We want to immediately launch a broad campaign to engage the public in our experiment. Some of the areas we will need help with are:
- Additional thoughts on how to use the collected microbes for research
- Web page development and maintenance
- App development (we also have plans for a Science of Cheerleading App…are you an app developer? Let us know if you can help!)
- Development of space cheers and space cheer activities (for live events, online videos, and app)
- Experiment sample tracking and results data collection and posting
- Educational content development; Informal lessons and background information
- Leave Behind documents and downloadable materials
- Informal lessons and background information
- Blog updates for both sites
- Social Media contributors (Facebook, Twitter, Google+, YouTube, Instagram, Flicker, etc)
- Liaison to our Participating Partners including the National Science Teachers Association, Pop Warner Youth Scholars, NFL, NBA
- Cultivation of Industrial partners and Sponsors
- Appearance Participation and Coordination
- Point-of-Contact to venues
- Media outreach and coordination (we already have national media interested in this…)
- Kit distribution at venues and return to UC Davis
- Leave Behind materials distribution
- Travel coordination

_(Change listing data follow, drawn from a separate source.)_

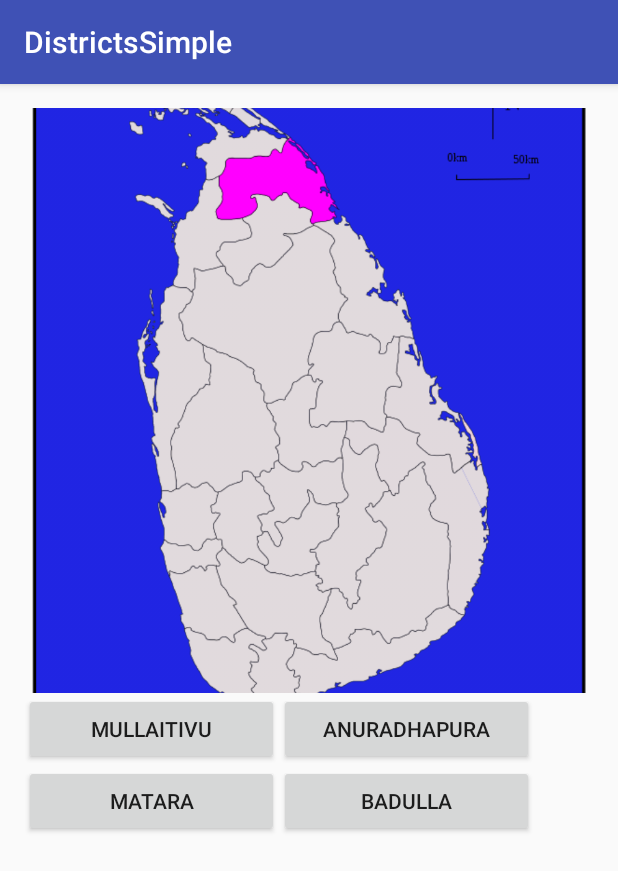
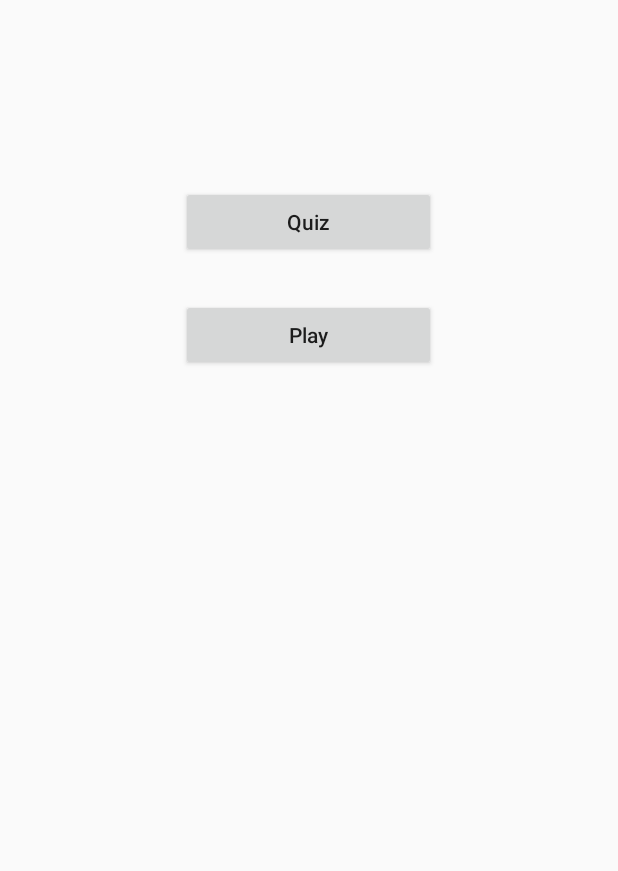
Before and after one commit to hpmtissera/sri-lanka-districts, an Android app: the screen it shows after launch (DistrictSlider before the commit, MainActivity after it), on a phone screen of 412 x 824 dp. Shown: the top 871 px of the screen. Run offline under Robolectric (Android 15) with nearby library versions, the phone set to English and light mode, and no system bars.

Commit message:
#LKDIST-1 Implement drag and drop - add main activity, refactor

```diff
--- a/app/src/main/java/com/lanka_guide/districtssimple/Districts.java
+++ b/app/src/main/java/com/lanka_guide/districts/Districts.java
@@ -1,4 +1,4 @@
-package com.lanka_guide.districtssimple;
+package com.lanka_guide.districts;
 
 import java.util.ArrayList;
 import java.util.Collections;
@@ -8,7 +8,7 @@ import java.util.List;
  * District class
  */
 
-class Districts {
+public class Districts {
 
     private static List<District> districts = new ArrayList<>();
     private static List<String> districtNames = new ArrayList<>();
@@ -46,7 +46,7 @@ class Districts {
         }
     }
 
-    static int[] getDistrictImagesId() {
+    public static int[] getDistrictImagesId() {
         Collections.shuffle(districts);
         districts = Collections.unmodifiableList(districts);
         int[] imageIds = new int[districts.size()];
@@ -56,11 +56,11 @@ class Districts {
         return imageIds;
     }
 
-    static String getName(int position) {
+    public static String getName(int position) {
         return districts.get(position).getName();
     }
 
-    static List<String> getAnswers(String districtName) {
+    public static List<String> getAnswers(String districtName) {
         List<String> allNames = new ArrayList<>();
         allNames.addAll(districtNames);
         Collections.shuffle(allNames);
--- /dev/null
+++ b/app/src/main/java/com/lanka_guide/districts/MainActivity.java
@@ -0,0 +1,28 @@
+package com.lanka_guide.districts;
+
+import android.app.Activity;
+import android.content.Intent;
+import android.os.Bundle;
+import android.view.View;
+
+import com.lanka_guide.districts.quiz.QuizActivity;
+
+/**
+ * Created by chanya on 2017/09/27.
+ */
+
+public class MainActivity extends Activity {
+    @Override
+    protected void onCreate(Bundle savedInstanceState) {
+        super.onCreate(savedInstanceState);
+        setContentView(R.layout.main_activity);
+    }
+
+    public void onClickQuiz(View view) {
+        Intent intent = new Intent(this, QuizActivity.class);
+        startActivity(intent);
+    }
+
+    public void onClickPlay(View view) {
+    }
+}
--- a/app/src/main/java/com/lanka_guide/districtssimple/DistrictSlider.java
+++ b/app/src/main/java/com/lanka_guide/districts/quiz/QuizActivity.java
@@ -1,4 +1,4 @@
-package com.lanka_guide.districtssimple;
+package com.lanka_guide.districts.quiz;
 
 import android.graphics.Color;
 import android.graphics.ColorFilter;
@@ -9,9 +9,12 @@ import android.support.v7.app.AppCompatActivity;
 import android.view.View;
 import android.widget.Button;
 
+import com.lanka_guide.districts.Districts;
+import com.lanka_guide.districts.R;
+
 import java.util.List;
 
-public class DistrictSlider extends AppCompatActivity {
+public class QuizActivity extends AppCompatActivity {
 
     private Button option1;
     private Button option2;
@@ -23,10 +26,10 @@ public class DistrictSlider extends AppCompatActivity {
     @Override
     protected void onCreate(Bundle savedInstanceState) {
         super.onCreate(savedInstanceState);
-        setContentView(R.layout.android_image_slider_activity);
+        setContentView(R.layout.quiz_activity);
 
         mViewPager = (ViewPager) findViewById(R.id.viewPageAndroid);
-        DistrictSliderAdapter adapterView = new DistrictSliderAdapter(this);
+        QuizMapsSliderAdapter adapterView = new QuizMapsSliderAdapter(this);
         mViewPager.setAdapter(adapterView);
         mViewPager.addOnPageChangeListener(new CustomOnPageChangeListener());
 
--- a/app/src/main/java/com/lanka_guide/districtssimple/DistrictSliderAdapter.java
+++ b/app/src/main/java/com/lanka_guide/districts/quiz/QuizMapsSliderAdapter.java
@@ -1,4 +1,4 @@
-package com.lanka_guide.districtssimple;
+package com.lanka_guide.districts.quiz;
 
 import android.content.Context;
 import android.support.v4.view.PagerAdapter;
@@ -6,11 +6,13 @@ import android.view.View;
 import android.view.ViewGroup;
 import android.widget.ImageView;
 
-class DistrictSliderAdapter extends PagerAdapter {
+import com.lanka_guide.districts.Districts;
+
+class QuizMapsSliderAdapter extends PagerAdapter {
     private Context mContext;
     private int[] districtImageIds = Districts.getDistrictImagesId();
 
-    DistrictSliderAdapter(Context context) {
+    QuizMapsSliderAdapter(Context context) {
         this.mContext = context;
     }
 
--- /dev/null
+++ b/app/src/main/res/layout/main_activity.xml
@@ -0,0 +1,32 @@
+<?xml version="1.0" encoding="utf-8"?>
+<RelativeLayout xmlns:android="http://schemas.android.com/apk/res/android"
+                xmlns:tools="http://schemas.android.com/tools"
+                android:layout_width="match_parent"
+                android:layout_height="match_parent"
+                android:orientation="vertical"
+                tools:context="com.lanka_guide.districts.MainActivity">
+
+    <Button
+        android:id="@+id/quiz"
+        android:layout_width="170dp"
+        android:layout_height="wrap_content"
+        android:layout_alignParentTop="true"
+        android:layout_centerHorizontal="true"
+        android:layout_marginTop="124dp"
+        android:onClick="onClickQuiz"
+        android:text="@string/quiz"
+        android:textAllCaps="false"/>
+
+    <Button xmlns:android="http://schemas.android.com/apk/res/android"
+            android:id="@+id/play"
+            android:layout_width="170dp"
+            android:layout_height="wrap_content"
+            android:layout_alignStart="@+id/quiz"
+            android:layout_below="@+id/quiz"
+            android:layout_marginTop="27dp"
+            android:onClick="onClickPlay"
+            android:text="@string/play"
+            android:textAllCaps="false"/>
+
+
+</RelativeLayout>
--- a/app/src/main/res/layout/android_image_slider_activity.xml
+++ b/app/src/main/res/layout/quiz_activity.xml
@@ -5,7 +5,7 @@
               android:layout_height="fill_parent"
               android:orientation="vertical"
               android:padding="16dp"
-              tools:context="com.lanka_guide.districtssimple.DistrictSlider">
+              tools:context="com.lanka_guide.districts.quiz.QuizActivity">
 
     <android.support.v4.view.ViewPager
         android:id="@+id/viewPageAndroid"
--- a/app/src/main/res/values/strings.xml
+++ b/app/src/main/res/values/strings.xml
@@ -1,5 +1,5 @@
 <resources>
-    <string name="app_name">DistrictsSimple</string>
+    <string name="app_name">Sri Lanka Districts</string>
 
     <string name="country_prompt">Select the District Name</string>
 
@@ -32,4 +32,6 @@
         <item>Vavuniya</item>
     </string-array>
 
+    <string name="quiz">Quiz</string>
+    <string name="play">Play</string>
 </resources>
```
Also changed, not shown: app/src/main/AndroidManifest.xml (+5 -2 lines), app/src/main/java/com/lanka_guide/districts/play/PlayActivity.java (added, +8 -0 lines), app/src/main/res/layout/play_activity.xml (added, +7 -0 lines), 4 other files.
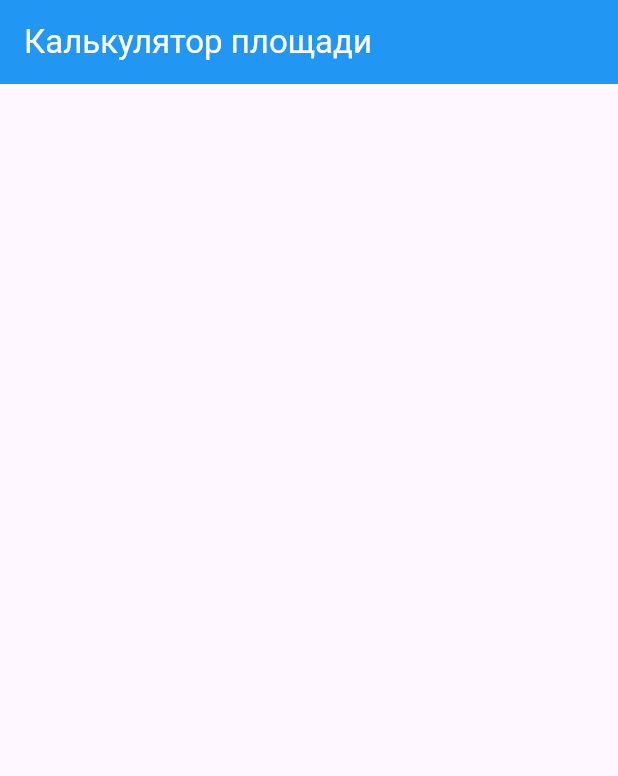
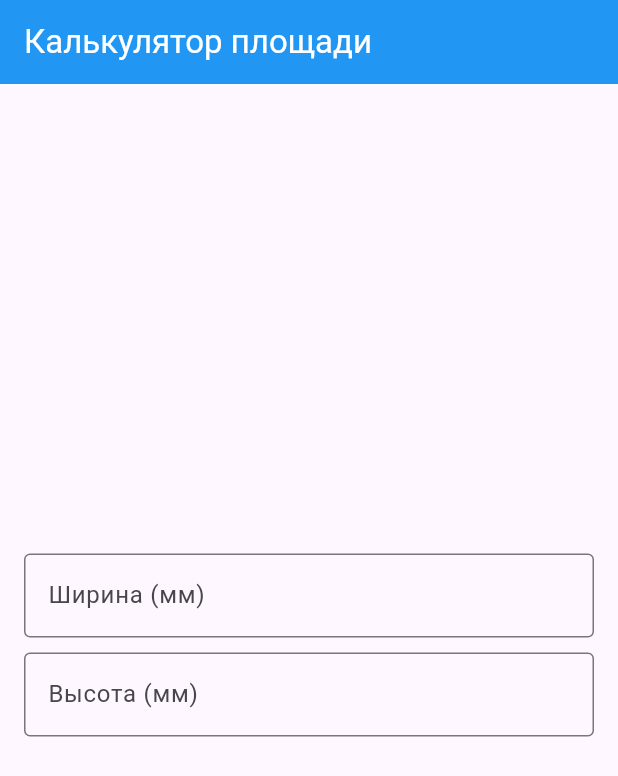
Before and after one commit to tiagorrg/RMP-labs, a Flutter app: the screen it shows after launch, on a phone screen of 412 x 824 dp. Shown: the top 776 px of the screen. Run offline on Flutter 3.47's test engine with Material 3 defaults, Android fonts, the phone set to English and light mode, and no system bars.

Commit message:
add: inputs

```diff
--- a/lab_5/lib/main.dart
+++ b/lab_5/lib/main.dart
@@ -62,6 +62,42 @@ class _AreaCalculatorScreenState extends State<AreaCalculatorScreen> {
           child: Column(
             mainAxisAlignment: MainAxisAlignment.center,
             children: <Widget>[
+              TextFormField(
+                controller: _widthController,
+                decoration: InputDecoration(
+                  labelText: 'Ширина (мм)',
+                  border: OutlineInputBorder(),
+                ),
+                keyboardType: TextInputType.number,
+                validator: (value) {
+                  if (value == null || value.isEmpty) {
+                    return 'Пожалуйста, введите ширину';
+                  }
+                  if (double.tryParse(value) == null) {
+                    return 'Пожалуйста, введите корректное число';
+                  }
+                  return null;
+                },
+              ),
+              SizedBox(height: 10),
+              TextFormField(
+                controller: _heightController,
+                decoration: InputDecoration(
+                  labelText: 'Высота (мм)',
+                  border: OutlineInputBorder(),
+                ),
+                keyboardType: TextInputType.number,
+                validator: (value) {
+                  if (value == null || value.isEmpty) {
+                    return 'Задайте ширину';
+                  }
+                  if (double.tryParse(value) == null) {
+                    return 'Задайте высоту';
+                  }
+                  return null;
+                },
+              ),
+              SizedBox(height: 20),
 
             ],
           ),
```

We believe that that our experiment can create an unprecedented level of public participation in a space-based science experiment. However, our success will rely heavily on the expertise and participation of others. Please leave a comment here if you are interested in getting involved. Or email darlene @ scistarter . com .
It is our vision that this will be the first of a series of space based experiments we can conduct onboard, or launched from, the ISS. Although we are primarily focused on the implementation of our current proposal, Mark and I would welcome your ideas for other space experiments we could pursue. Feel free to share your ideas with us at any time.